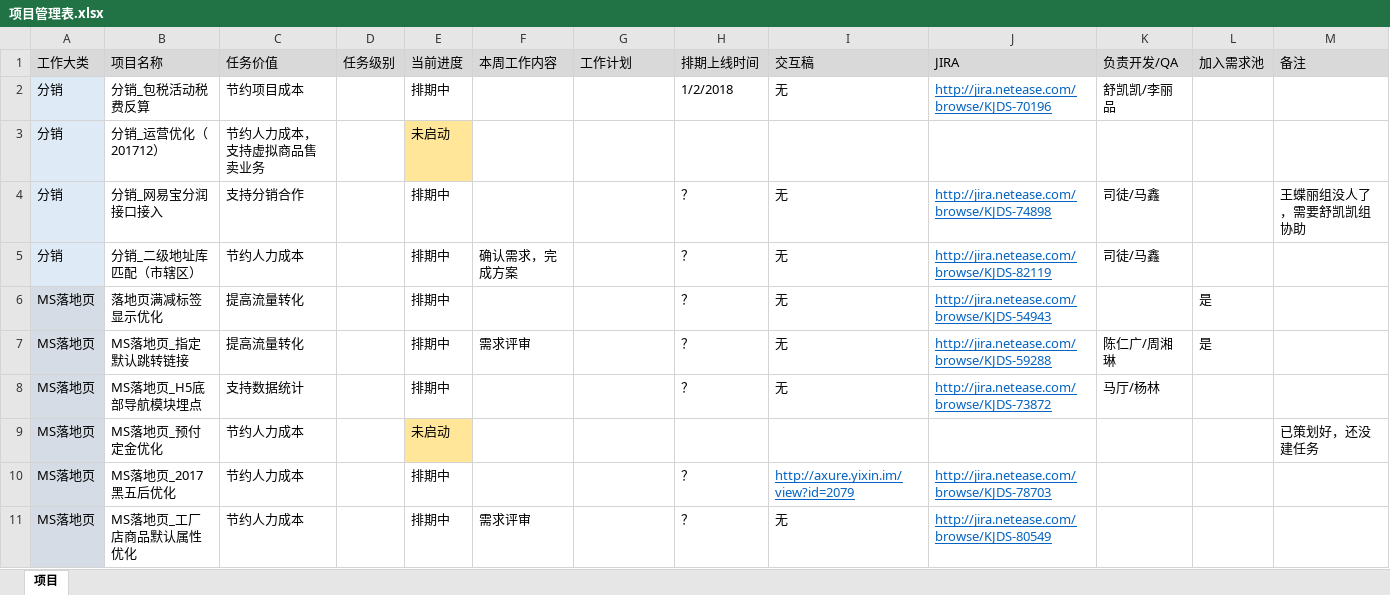
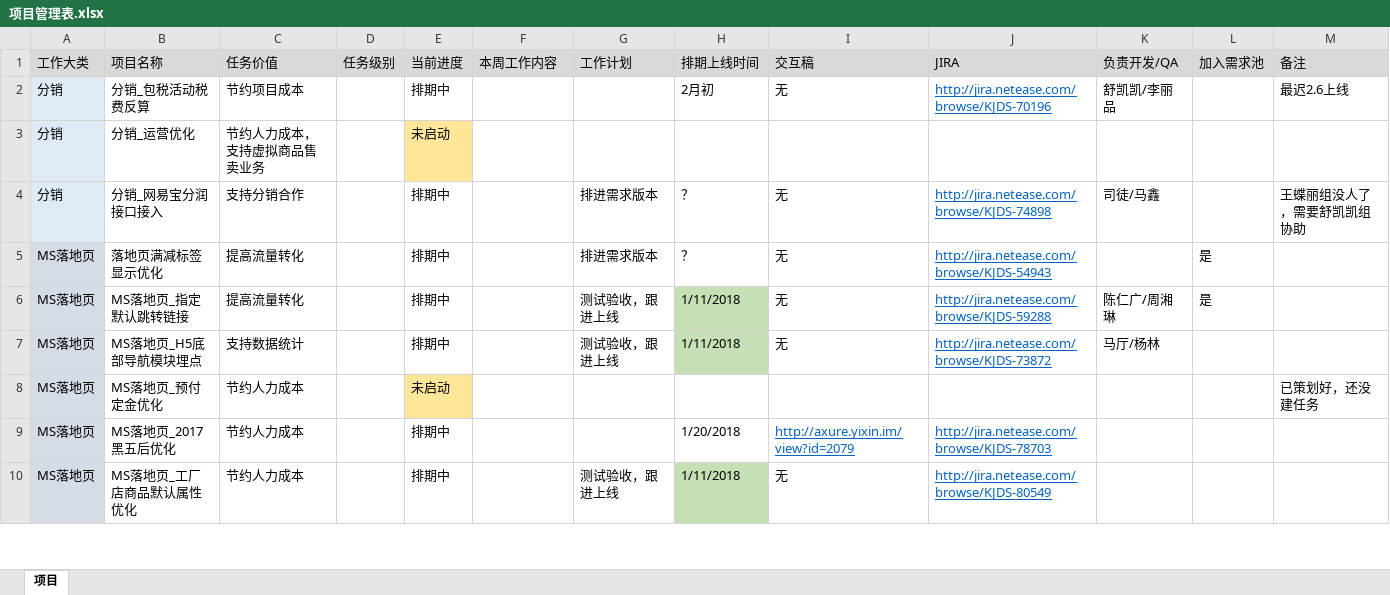
Before and after one commit to bbsyaya/Dd_Github, an Excel workbook: 项目管理表.xlsx, sheet 项目, drawn as a sheet; only a part is shown; values as stored, in another font and other column widths than the file's, no borders; removed rows and columns are numbered as before the commit, all else as after; the diff covers the shown part only; the diff names each change by its address in the sheet, - before the commit and + after, or states it on an @@ line.

```diff
--- a/项目管理表.xlsx (sheet 项目)
+++ b/项目管理表.xlsx (sheet 项目)
-H2: 1/2/2018
+H2: 2月初
-M2: (empty)
+M2: 最迟2.6上线
-B3: 分销_运营优化（201712）
+B3: 分销_运营优化
-G4: (empty)
+G4: 排进需求版本
-row 5: 分销 | 分销_二级地址库匹配（市辖区） | 节约人力成本 |  | 排期中 | 确认需求，完成方案 |  | ？ | 无 | http://jira.netease.com/browse/KJDS-82119 | 司徒/马鑫
-G5: (empty)
+G5: 排进需求版本
-F6: 需求评审
+F6: (empty)
-G6:G7: (empty)
+G6:G7: 测试验收，跟进上线
-H6:H7: ？
+H6:H7: 1/11/2018
-H6:H7 fill: none
+H6:H7 fill: #C5E0B4
-H9: ？
+H9: 1/20/2018
-F10: 需求评审
+F10: (empty)
-G10: (empty)
+G10: 测试验收，跟进上线
-H10: ？
+H10: 1/11/2018
-H10 fill: none
+H10 fill: #C5E0B4
```
Also changed, not shown: 10 added rows, 5 removed rows, 19 edited cells and cell formats elsewhere in this sheet, 打卡.xlsx, 1 other file.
※
Work instruction: Every line in the data that holds "empty" should be copied out.

Your solution:
-M2: (empty)
-G4: (empty)
-G5: (empty)
+F6: (empty)
-G6:G7: (empty)
+F10: (empty)
-G10: (empty)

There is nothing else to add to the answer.